Rising interest rates mean fewer no-interest auto loans

Since the early 2000s, zero percent annual percentage rate auto loans have been an important part of the car-buying landscape. Whether the vehicles were subcompact cars or heavy-duty trucks, zero percent APR offers seemed to be everywhere, particularly around big holiday sale weekends and the fall car-clearance season.

Interest-free offers usually require shoppers to have a credit score above 700 to qualify. But if they can tick that box, they can net some significant savings: A buyer who gets a zero percent interest rate on a $25,000, 60-month loan would save $3,300 in interest charges, compared to a loan with the average 5 percent APR.

Recently, though, zero percent loan offers haven't been quite as easy to find. In August 2017, for example, 14.6 percent of car deals were financed with zero percent loans, according to Edmunds analysts. This year, however, that number dropped to 7.4 percent.

Notably, Nissan and Toyota pulled sharply away from zero percent financing in August, which used to be prime time for such deals. In Toyota's case, zero percent finance deals accounted for 4.6 percent of Toyota's August 2018 sales. In August 2017, the figure was 21 percent. For Nissan, zero percent deals this year accounted for 4.8 percent of sales. In August 2017, the figure was 13 percent of sales.

Chrysler has tapped out as well. Zero percent loans made up less than half a percent of its financed deals in August 2018. A year ago, such loans accounted for 13 percent of the company's sales.

The culprit is rising interest rates. Zero percent loans are free money if you're the buyer, but not if you're the carmaker. A carmaker has to pick up the tab for such offers, just as it does with traditional cash-back rebates.

Car inventory also is responsible for the scarcity of these offers. It's at its lowest level since 2016, and with fewer cars to sell off, there's less need for automakers to lure shoppers with a pricey incentive.

For consumers, though, the good news is that there are other ways to save significant money on a car deal.


Cash-back rebates show no sign of going away, and they might even save you more money than zero percent offers. People who have average credit can qualify for most cash-back rebates, while only shoppers with excellent credit can get zero percent loans. Further, these cash-back rebates can be used in conjunction with low-rate financing that can still be found outside of dealerships.

Shoppers can still find such incentives as discounts for members of the military, reservists and veterans. There also are cash incentives for current brand owners to buy or lease from the brand again and "conquest" incentives to get owners of competing brands to switch. Overall, the average vehicle incentive went from $3,377 in August 2017 to $3,873 in August 2018, a jump of $496.

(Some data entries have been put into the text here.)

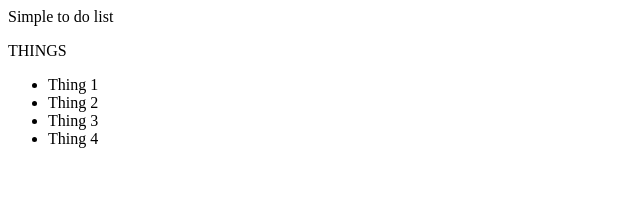
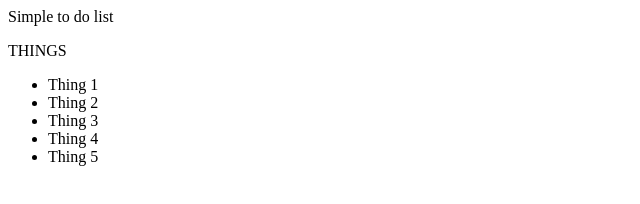
Before and after one commit to ohillou/to-do-list, a plain HTML site: page index.html in a window 1280 px wide. Shown: the full height of the page, 0-640 px from the left. Drawn offline with Linux system fonts and the light colour scheme.

Commit message:
Added a Thing
Thing 5

```diff
--- a/index.html
+++ b/index.html
@@ -12,6 +12,7 @@
 <li>Thing 2</li>
 <li>Thing 3</li>
 <li>Thing 4</li>
+<li>Thing 5</li>
 </ul>
 
 </body>
```
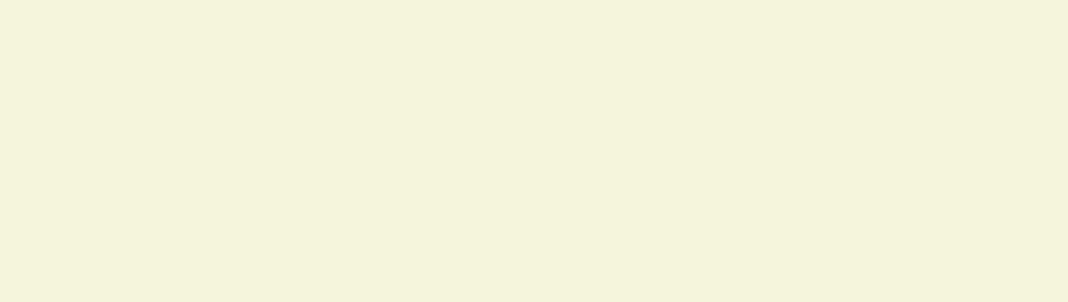
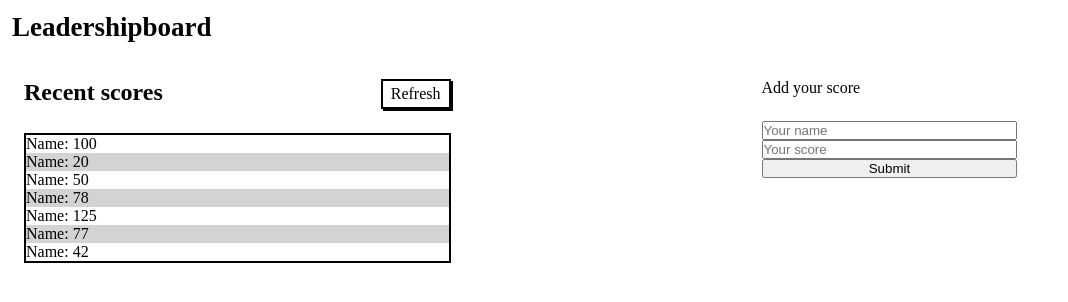
Before and after one commit to wale-prog/Leaderboard, a website built with webpack: page src/index.html in a window 1280 px wide. Shown: the whole page, without its empty margins (0-1068 px from the left). Built offline with nearby package versions, Linux system fonts and the light colour scheme.

Commit message:
Add basic html and styling

```diff
--- a/src/index.html
+++ b/src/index.html
@@ -6,5 +6,36 @@
     <meta name="viewport" content="width=device-width, initial-scale=1.0">
     <title>Document</title>
 </head>
-<body></body>
+<body>
+    <div class="heading">
+        <h2>Leadershipboard</h2>
+    </div>
+    <main class="main">
+        <div class="recent-scores">
+            <div class="score-heading">
+                <p>Recent scores</p>
+                <a class="refresh" href="">Refresh</a>
+            </div>
+            <ul class="list-items">
+                <li>Name: 100</li>
+                <li>Name: 20</li>
+                <li>Name: 50</li>
+                <li>Name: 78</li>
+                <li>Name: 125</li>
+                <li>Name: 77</li>
+                <li>Name: 42</li>
+            </ul>
+        </div>
+
+        <div class="add-score">
+            <p>Add your score</p>
+            <form action="" class="form">
+                <input type="text" placeholder="Your name">
+                <input type="number" placeholder="Your score">
+                <button type="submit">Submit</button>
+            </form>
+        </div>
+    </main>
+
+</body>
 </html>
--- a/src/style.css
+++ b/src/style.css
@@ -1,7 +1,73 @@
-body {
-  background-color: beige;
+* {
+  padding: 0;
+  margin: 0;
 }
 
-.bg-change {
-  background-color: blueviolet;
+.heading{
+ margin: 12px;
+ font-size: 18px;
+ font-weight: bold;
 }
+
+.score-heading{
+  display: flex;
+  justify-content: space-between;
+  margin: 24px 0 24px 0;
+}
+
+.score-heading p {
+  font-size: 24px;
+  font-weight: bold;
+}
+
+.recent-scores {
+  width: 50%;
+}
+
+.main {
+  display: flex;
+  justify-content: space-around;
+  gap: 25%;
+  margin-left: 24px;
+  margin-right: 12px;
+}
+
+.list-items {
+  border: solid 2px #000;
+}
+
+.list-items li {
+  list-style: none;
+}
+
+.list-items li:nth-child(even){
+  background-color: #d3d3d3;
+}
+
+.add-score {
+  width: 50%;
+  margin-right: 80px;
+}
+
+.add-score p{
+  margin: 24px 0 24px 0;
+}
+
+.form {
+  display: flex;
+  flex-direction: column;
+  width: 60%;
+}
+
+.refresh {
+  text-decoration:  none;
+  border: solid #000 2px;
+  padding: 4px 8px 4px 8px;
+  color: black;
+  box-shadow: 2px 2px;
+  cursor: pointer;
+}
+
+.refresh:active{
+  background-color: #d3d3d3;
+}
```
Also changed, not shown: README.md.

Meanwhile, direct-to-dealer incentives are also in play. Carmakers provide these to dealers to, for example, meet certain sales goals. Dealerships often use these hidden incentives to sweeten an offer without a potential buyer ever having to ask for it.


Getting pre-approved for an auto loan before heading out to a dealership has always been a good idea, but it may be even more important as zero percent offers at dealerships wane. It's no longer a given that a dealership will offer you a very low interest rate that's subsidized by a carmaker. By having a bank or credit union pre-approval in hand as you shop, you can be sure you're getting the best interest rate available.

Between rising interest rates and rising car prices, getting the lowest interest rate possible is more important than ever. Getting a loan that's 2 interest points lower could mean saving $2,000 over the life of the average car loan for a $31,000 vehicle.


Although zero percent loans aren't as abundant as they have been, they are still around. Carmakers that are offering zero percent loans for at least 60 months are Cadillac, Ford, GMC, Hyundai, Jeep, Kia, Lincoln, Maserati, Mazda, Mitsubishi, Nissan, Ram, Subaru and Volkswagen. Note that zero percent financing offers will only be available on selected models and maybe only for a limited time.

EDMUNDS SAYS: You can still get a deal on a car, even without a zero percent offer. You'll just need to be more creative, combining a competitive interest rate with an incentive that the carmaker is offering. If you also can find a vehicle that has a deep discount from the dealership, the lack of zero percent financing becomes a nonissue.


This story was provided to The Associated Press by the automotive website Edmunds. Matt Jones is a senior consumer advice editor at Edmunds. Twitter: @supermattjones.

Related links:

— Buying a New Car When Interest Rates Are High: https://edmu.in/2GUvOR6

— How to Get Out of a Bad Car Loan: https://edmu.in/2CqEjWq